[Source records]
--------------------------------------------------

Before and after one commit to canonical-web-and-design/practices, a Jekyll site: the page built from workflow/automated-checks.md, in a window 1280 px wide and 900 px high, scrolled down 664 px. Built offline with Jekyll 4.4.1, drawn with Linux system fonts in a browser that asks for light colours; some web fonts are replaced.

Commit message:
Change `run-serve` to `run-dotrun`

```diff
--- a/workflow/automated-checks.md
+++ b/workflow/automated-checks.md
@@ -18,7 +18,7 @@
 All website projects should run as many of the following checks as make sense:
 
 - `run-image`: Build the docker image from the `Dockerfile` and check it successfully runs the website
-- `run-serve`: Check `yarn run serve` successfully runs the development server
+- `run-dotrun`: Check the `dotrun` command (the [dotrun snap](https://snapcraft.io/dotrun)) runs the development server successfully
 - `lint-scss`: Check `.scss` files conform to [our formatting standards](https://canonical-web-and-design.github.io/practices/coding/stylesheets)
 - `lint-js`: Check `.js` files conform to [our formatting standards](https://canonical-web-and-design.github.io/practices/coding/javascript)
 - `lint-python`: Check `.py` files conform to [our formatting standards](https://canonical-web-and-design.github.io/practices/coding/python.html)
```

--------------------------------------------------

Task description: Print the data above exactly as it reads.

Reply to the exercise:
Before and after one commit to canonical-web-and-design/practices, a Jekyll site: the page built from workflow/automated-checks.md, in a window 1280 px wide and 900 px high, scrolled down 664 px. Built offline with Jekyll 4.4.1, drawn with Linux system fonts in a browser that asks for light colours; some web fonts are replaced.

Commit message:
Change `run-serve` to `run-dotrun`

```diff
--- a/workflow/automated-checks.md
+++ b/workflow/automated-checks.md
@@ -18,7 +18,7 @@
 All website projects should run as many of the following checks as make sense:
 
 - `run-image`: Build the docker image from the `Dockerfile` and check it successfully runs the website
-- `run-serve`: Check `yarn run serve` successfully runs the development server
+- `run-dotrun`: Check the `dotrun` command (the [dotrun snap](https://snapcraft.io/dotrun)) runs the development server successfully
 - `lint-scss`: Check `.scss` files conform to [our formatting standards](https://canonical-web-and-design.github.io/practices/coding/stylesheets)
 - `lint-js`: Check `.js` files conform to [our formatting standards](https://canonical-web-and-design.github.io/practices/coding/javascript)
 - `lint-python`: Check `.py` files conform to [our formatting standards](https://canonical-web-and-design.github.io/practices/coding/python.html)
```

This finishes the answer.